▸ INPUT FOR THIS TASK

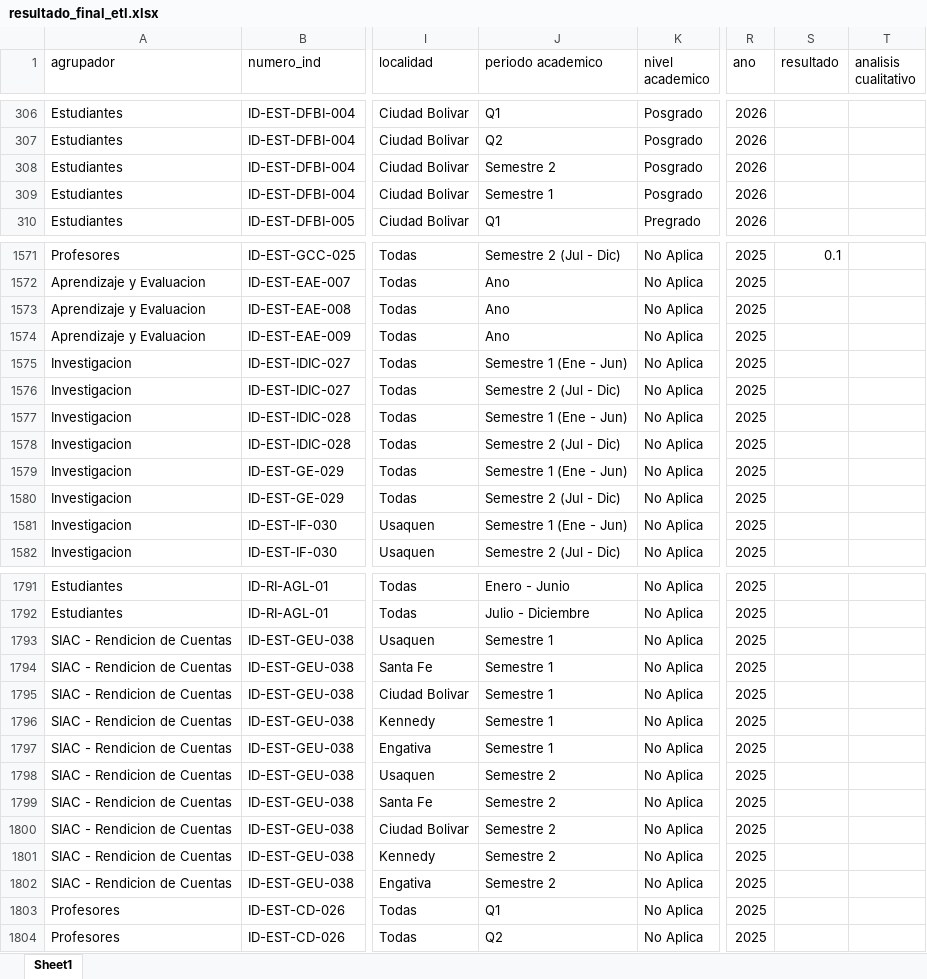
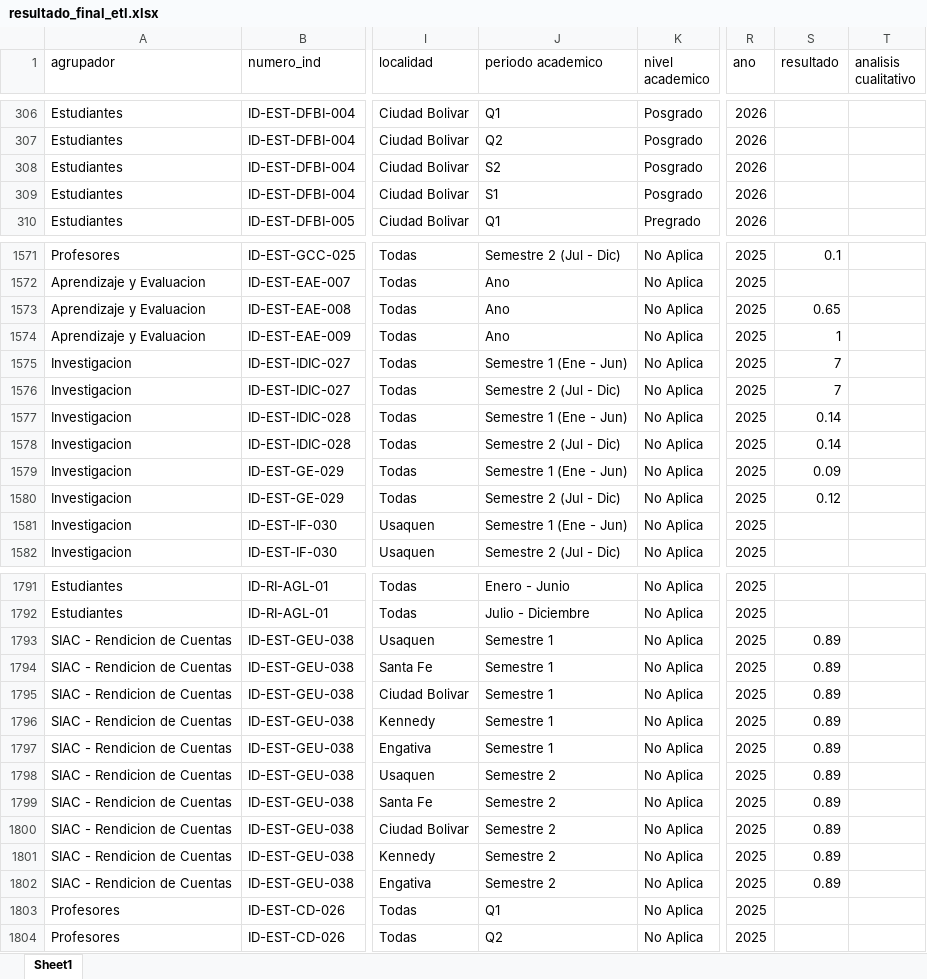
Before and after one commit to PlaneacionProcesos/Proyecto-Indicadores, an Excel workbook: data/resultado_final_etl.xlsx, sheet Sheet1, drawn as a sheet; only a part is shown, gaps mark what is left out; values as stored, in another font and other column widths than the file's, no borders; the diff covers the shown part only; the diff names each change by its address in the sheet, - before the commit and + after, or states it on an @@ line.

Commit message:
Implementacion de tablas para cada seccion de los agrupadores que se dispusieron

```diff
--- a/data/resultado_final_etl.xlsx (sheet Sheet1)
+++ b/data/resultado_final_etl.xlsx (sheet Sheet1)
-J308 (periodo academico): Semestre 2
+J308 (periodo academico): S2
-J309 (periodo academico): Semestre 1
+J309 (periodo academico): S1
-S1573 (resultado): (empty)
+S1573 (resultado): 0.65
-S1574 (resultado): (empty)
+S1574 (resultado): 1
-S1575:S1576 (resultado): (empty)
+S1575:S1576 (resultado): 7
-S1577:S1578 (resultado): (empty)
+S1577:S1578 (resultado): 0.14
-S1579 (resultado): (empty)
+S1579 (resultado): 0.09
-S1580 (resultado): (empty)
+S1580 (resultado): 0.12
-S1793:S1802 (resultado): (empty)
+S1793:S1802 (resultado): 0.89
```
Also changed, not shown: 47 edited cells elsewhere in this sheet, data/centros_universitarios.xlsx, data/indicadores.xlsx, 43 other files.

--

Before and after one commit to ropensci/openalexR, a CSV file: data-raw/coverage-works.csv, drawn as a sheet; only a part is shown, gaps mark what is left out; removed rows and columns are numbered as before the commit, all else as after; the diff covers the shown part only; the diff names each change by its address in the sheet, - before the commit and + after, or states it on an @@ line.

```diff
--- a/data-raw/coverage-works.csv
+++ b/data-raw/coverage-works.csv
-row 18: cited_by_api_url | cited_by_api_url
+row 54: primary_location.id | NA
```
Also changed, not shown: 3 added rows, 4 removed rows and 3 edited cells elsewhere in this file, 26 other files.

▸ WORK TASK
What is asked for is an exact copy of the lines above from the one containing "to PlaneacionProcesos/Proyecto-Indicadores, an" through the one containing "Also changed, not shown: 47", and only those.

▸ SOLUTION BELOW
Before and after one commit to PlaneacionProcesos/Proyecto-Indicadores, an Excel workbook: data/resultado_final_etl.xlsx, sheet Sheet1, drawn as a sheet; only a part is shown, gaps mark what is left out; values as stored, in another font and other column widths than the file's, no borders; the diff covers the shown part only; the diff names each change by its address in the sheet, - before the commit and + after, or states it on an @@ line.

Commit message:
Implementacion de tablas para cada seccion de los agrupadores que se dispusieron

```diff
--- a/data/resultado_final_etl.xlsx (sheet Sheet1)
+++ b/data/resultado_final_etl.xlsx (sheet Sheet1)
-J308 (periodo academico): Semestre 2
+J308 (periodo academico): S2
-J309 (periodo academico): Semestre 1
+J309 (periodo academico): S1
-S1573 (resultado): (empty)
+S1573 (resultado): 0.65
-S1574 (resultado): (empty)
+S1574 (resultado): 1
-S1575:S1576 (resultado): (empty)
+S1575:S1576 (resultado): 7
-S1577:S1578 (resultado): (empty)
+S1577:S1578 (resultado): 0.14
-S1579 (resultado): (empty)
+S1579 (resultado): 0.09
-S1580 (resultado): (empty)
+S1580 (resultado): 0.12
-S1793:S1802 (resultado): (empty)
+S1793:S1802 (resultado): 0.89
```
Also changed, not shown: 47 edited cells elsewhere in this sheet, data/centros_universitarios.xlsx, data/indicadores.xlsx, 43 other files.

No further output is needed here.